The World Anti-Doping Agency (WADA) investigation that exposed Russia’s manipulation of the doping control process highlighted the cat and mouse ‘games’ that happen at an elite sporting level. But elaborate methods to avoid detection of illicit drug use are not limited to the Olympic arena. They happen every week across Australia, and some of the attempted cover-up methods are astonishing.

Dr Charles Appleton, Chemical Pathologist and Director of Biochemistry and Toxicology at QML Pathology in Brisbane, says there are many reasons to test for illicit drugs including workplace safety and to provide evidence for legal cases. Most drug tests are performed on urine samples, and sometimes the collection process becomes a game of cat and mouse.

“We have had mothers with nursing experience collect drug-free urine from a friend or from their child. When they are called on to provide a urine sample for a drug test, they will pass a catheter through their urethra up into their bladder, and use this catheter to fill their bladder with the acquired drug-free urine before the drug test,” explains Dr Appleton.

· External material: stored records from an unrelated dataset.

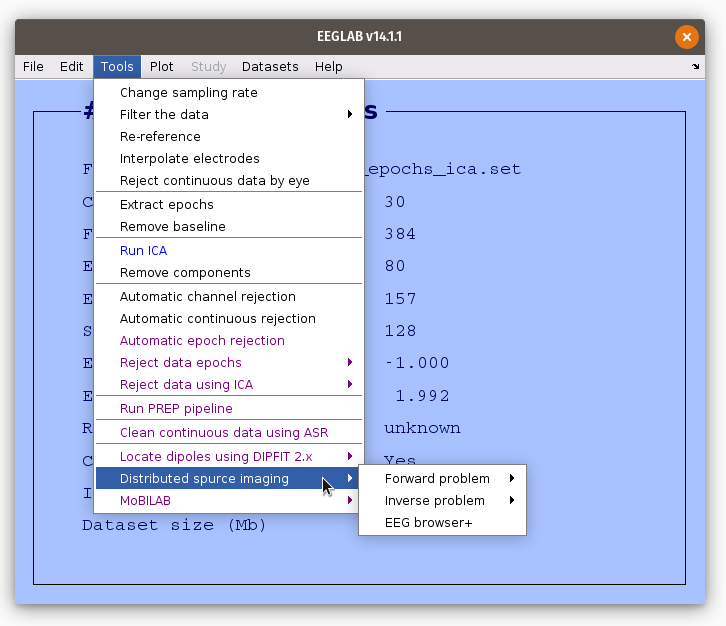
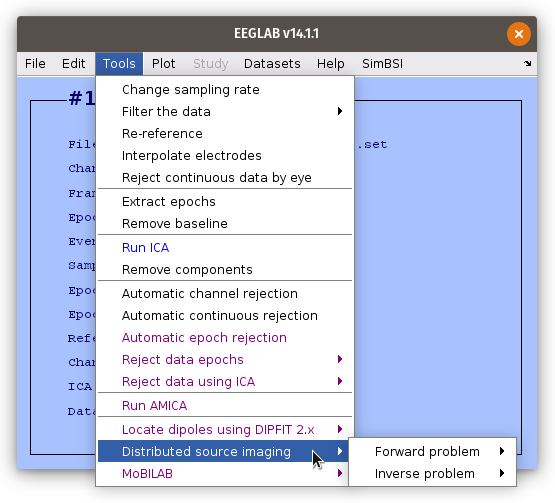
Update

diff --git a/Connectivity/conditionalTransferEntropy.m b/Connectivity/conditionalTransferEntropy.m
@@ -11,20 +11,22 @@ function [T, theta] = conditionalTransferEntropy(X, theta, normalize, k)
 %
 %% Examples:
 %%  x(k-10) -> y (k)
+%   n = 1000; 
 %   lag = 10;
-%   x=randn(1000,1);
-%   y=circshift(x,lag)+0.1*randn(size(x));
-%   z = 0.5*x+0.5*randn(size(x));
+%   x=randn(n,1);
+%   y=circshift(x,lag)+0.1*randn(n,1);
+%   z = 0.5*x+0.5*randn(n,1);
 %   T = conditionalTransferEntropy([x,y,z]);
 %   r = corr([x,y,z]);
 %   subplot(121);imagesc(T);colorbar;
 %   subplot(122);imagesc(r);colorbar;
 %
 %%  z(k-10) -> y(k), z(k-10) -> x(k)
+%   n = 1000;
 %   lag = 10;
-%   z=randn(1000,1);
-%   y=0.6*circshift(z,lag)+0.1*randn(size(x));
-%   x=0.4*circshift(z,lag)+0.1*randn(size(x));
+%   z=randn(n,1);
+%   y=0.6*circshift(z,lag)+0.1*randn(n,1);
+%   x=0.4*circshift(z,lag)+0.1*randn(n,1);
 %   T = conditionalTransferEntropy([x,y,z]);
 %   r = corr([x,y,z]);
 %   subplot(121);imagesc(T);colorbar;
@@ -32,10 +34,11 @@ function [T, theta] = conditionalTransferEntropy(X, theta, normalize, k)
 %
 
 %%  z(k-10) -> y(k)^2 <-x(k-5)^3
+%   n = 1000;
 %   lag = 10;
-%   z=randn(1000,1);
-%   x=randn(1000,1);
-%   y=0.6*circshift(z,lag).^2+0.6*circshift(x,5).^2+0.1*randn(size(x));
+%   z=randn(n,1);
+%   x=randn(n,1);
+%   y=0.6*circshift(z,lag).^2+0.6*circshift(x,5).^2+0.1*randn(n,1);
 %   [T, theta] = conditionalTransferEntropy([x,y,z]);
 %   r = corr([x,y,z]);
 %   subplot(121);imagesc(T);colorbar;

diff --git a/eegplugin_dsi.m b/eegplugin_dsi.m
@@ -15,8 +15,9 @@ addpath(genpath(fullfile(p,'headModel','dependency')));
 addpath(fullfile(p,'PEB'));
 addpath(fullfile(p,'PEB','invChol'));
 addpath(fullfile(p,'PEB','resources'));
+addpath(fullfile(p,'Connectivity'));
 
-h = uimenu( findobj(gcf, 'tag', 'tools'), 'label', 'Distributed spurce imaging');
+h = uimenu( findobj(gcf, 'tag', 'tools'), 'label', 'Distributed source imaging');
 hFp = uimenu( h, 'label','Forward problem');
 hIp = uimenu( h, 'label','Inverse problem');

“I have seen another case where a man using illicit drugs obtained urine from other people, and was then injecting it into his bladder through his lower abdomen using a lumbar puncture needle before each test. He was finally caught when one batch of his acquired urine turned up positive for cocaine. On that occasion the laboratory caught two people from the one sample!”

Dr Appleton says urine samples for drug testing must be collected according to the Australian Standard and tested at appropriately accredited laboratories. Some are collected under direct supervision, such as in legal disputes and from elite athletes and medical professionals. Other situations, such as workplace testing, require a pathology collector to stand outside the toilet while the sample is being obtained.

“When the pathology collector doesn’t witness the collection, the temperature of the urine must be taken within four minutes. This is to ensure the urine is close to body temperature which should indicate it has just been passed. But some people have ‘clean’ urine samples hidden on them, including stored in body cavities, to ensure it is as close to body temperature as possible in order to evade detection,” explains Dr Appleton.

He says drug testing for athletes is performed at a group of specialised laboratories that are set up to test for the vast array of banned substances for elite athletes. The list includes illicit and legal drugs, and the substances each athlete is tested for depends on their sport. For example, athletes whose sport requires strength might be tested for anabolic steroids, while athletes whose sport requires a high level of precision, such as pistol shooters, might be tested for blood pressure drugs that reduce the normal tremor which we can all experience.

Urine is the most common sample collected for drug testing, but Dr Appleton says you can test almost anything for drugs including blood, saliva, hair, sweat and fingernails. There are benefits and risks for each kind or specimen, and he says you need to keep sight of what they are being collected for and the desired outcome, which is to detect minimal levels of a drug in a person’s body.

Doping scandals in sport are nothing new, although the Russian team took this blight on sport to another level. Unfortunately the cat and mouse games associated with drug testing are not limited to the international sporting arena. They happen in our own backyard. Procedures to thwart attempts to evade detection are only as good as the staff enforcing them, so perhaps we could issue medals to the pathology staff involved in these cases to reward them for their outstanding efforts as well.


« Back to Home Page

Privacy Policy | Legal | Disclaimer